The thing I found most remarkable about the vehicle in front of us was that we owned it. My husband and younger son were driving our Jeep up to Maine, and we followed. After staring at our car for some miles, and noticing the attention it was attracting from drivers-by, I decided that this was an auspicious moment to have a discussion with my older child about “nonmaterialism.” I explained, trying to keep a straight face, that his father and I were dedicated to an ethic of simplicity, diminishing consumption, and intentional reduction in material accumulation.
My son greeted this pronouncement with hysterical laughter. Even I had to chuckle. But I was persistent, and after his raucous laughter subsided, I explained how, throughout our married life we had, both of us, consistently chosen jobs that paid less, even when we were offered positions that paid more; how we had invested our modest resources into education and travel rather than in real estate and furniture; and how we tried constantly to decrease our dependence and reliance on material wealth. Notwithstanding the visual evidence to the contrary, we were working to simplify our lifestyle.

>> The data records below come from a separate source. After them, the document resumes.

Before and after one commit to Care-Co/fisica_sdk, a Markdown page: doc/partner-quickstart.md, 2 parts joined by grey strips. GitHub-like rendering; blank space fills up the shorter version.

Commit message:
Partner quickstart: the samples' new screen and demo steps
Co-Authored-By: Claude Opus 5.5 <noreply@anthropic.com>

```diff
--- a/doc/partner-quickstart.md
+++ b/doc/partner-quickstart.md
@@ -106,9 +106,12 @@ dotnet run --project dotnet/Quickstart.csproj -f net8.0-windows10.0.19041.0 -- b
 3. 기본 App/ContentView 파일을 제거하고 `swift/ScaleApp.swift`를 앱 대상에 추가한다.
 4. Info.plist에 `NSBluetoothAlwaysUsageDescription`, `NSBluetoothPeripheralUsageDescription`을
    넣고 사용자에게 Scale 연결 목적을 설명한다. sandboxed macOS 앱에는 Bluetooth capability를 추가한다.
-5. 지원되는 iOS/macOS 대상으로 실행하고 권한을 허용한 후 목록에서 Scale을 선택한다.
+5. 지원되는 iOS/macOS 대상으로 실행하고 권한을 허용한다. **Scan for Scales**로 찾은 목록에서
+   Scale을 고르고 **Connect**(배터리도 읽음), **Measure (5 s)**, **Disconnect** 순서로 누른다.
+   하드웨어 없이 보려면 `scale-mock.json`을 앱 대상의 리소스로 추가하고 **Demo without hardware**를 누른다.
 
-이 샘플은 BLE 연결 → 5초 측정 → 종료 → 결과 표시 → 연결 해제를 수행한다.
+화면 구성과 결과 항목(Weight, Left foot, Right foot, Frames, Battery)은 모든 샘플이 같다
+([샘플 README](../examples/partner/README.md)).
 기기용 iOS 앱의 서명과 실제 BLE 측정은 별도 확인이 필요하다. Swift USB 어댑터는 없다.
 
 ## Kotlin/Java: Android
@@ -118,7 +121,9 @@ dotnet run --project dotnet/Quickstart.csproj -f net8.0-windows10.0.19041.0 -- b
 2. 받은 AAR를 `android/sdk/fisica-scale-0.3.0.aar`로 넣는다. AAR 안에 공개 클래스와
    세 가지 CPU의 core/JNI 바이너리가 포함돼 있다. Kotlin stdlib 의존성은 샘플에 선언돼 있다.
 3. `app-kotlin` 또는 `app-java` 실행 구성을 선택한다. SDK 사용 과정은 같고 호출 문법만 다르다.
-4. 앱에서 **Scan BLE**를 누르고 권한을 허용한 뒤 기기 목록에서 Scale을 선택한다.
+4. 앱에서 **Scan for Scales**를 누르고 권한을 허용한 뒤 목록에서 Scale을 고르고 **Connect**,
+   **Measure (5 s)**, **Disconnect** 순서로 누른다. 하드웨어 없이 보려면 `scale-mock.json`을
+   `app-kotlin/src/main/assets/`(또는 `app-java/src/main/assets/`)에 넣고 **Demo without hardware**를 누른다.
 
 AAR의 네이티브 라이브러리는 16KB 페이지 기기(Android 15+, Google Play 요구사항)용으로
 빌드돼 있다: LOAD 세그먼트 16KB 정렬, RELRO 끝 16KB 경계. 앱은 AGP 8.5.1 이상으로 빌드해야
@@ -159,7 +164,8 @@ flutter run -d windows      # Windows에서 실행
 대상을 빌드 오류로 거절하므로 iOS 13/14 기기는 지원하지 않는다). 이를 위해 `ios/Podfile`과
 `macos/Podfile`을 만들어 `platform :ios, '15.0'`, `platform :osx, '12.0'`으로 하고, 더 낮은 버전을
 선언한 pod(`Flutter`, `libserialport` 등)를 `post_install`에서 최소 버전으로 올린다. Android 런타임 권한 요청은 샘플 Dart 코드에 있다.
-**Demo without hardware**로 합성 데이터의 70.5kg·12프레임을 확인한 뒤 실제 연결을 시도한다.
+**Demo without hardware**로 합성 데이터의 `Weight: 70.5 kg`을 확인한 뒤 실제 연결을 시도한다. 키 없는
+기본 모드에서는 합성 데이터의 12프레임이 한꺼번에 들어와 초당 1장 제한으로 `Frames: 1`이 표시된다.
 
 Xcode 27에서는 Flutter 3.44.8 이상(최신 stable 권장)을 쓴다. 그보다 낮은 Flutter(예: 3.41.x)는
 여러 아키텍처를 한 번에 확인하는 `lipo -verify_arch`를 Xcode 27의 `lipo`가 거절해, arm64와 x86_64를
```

Robert listened to everything I said, and then he replied, “I understand Mom. You and Dad are nonmaterialistic. You just aren’t very good at it.”
Excerpted with permission from Amethyst Beach: Meditations, copyright 2007 by Barbara Merritt (Skinner House Books). Available from the UUA Bookstore.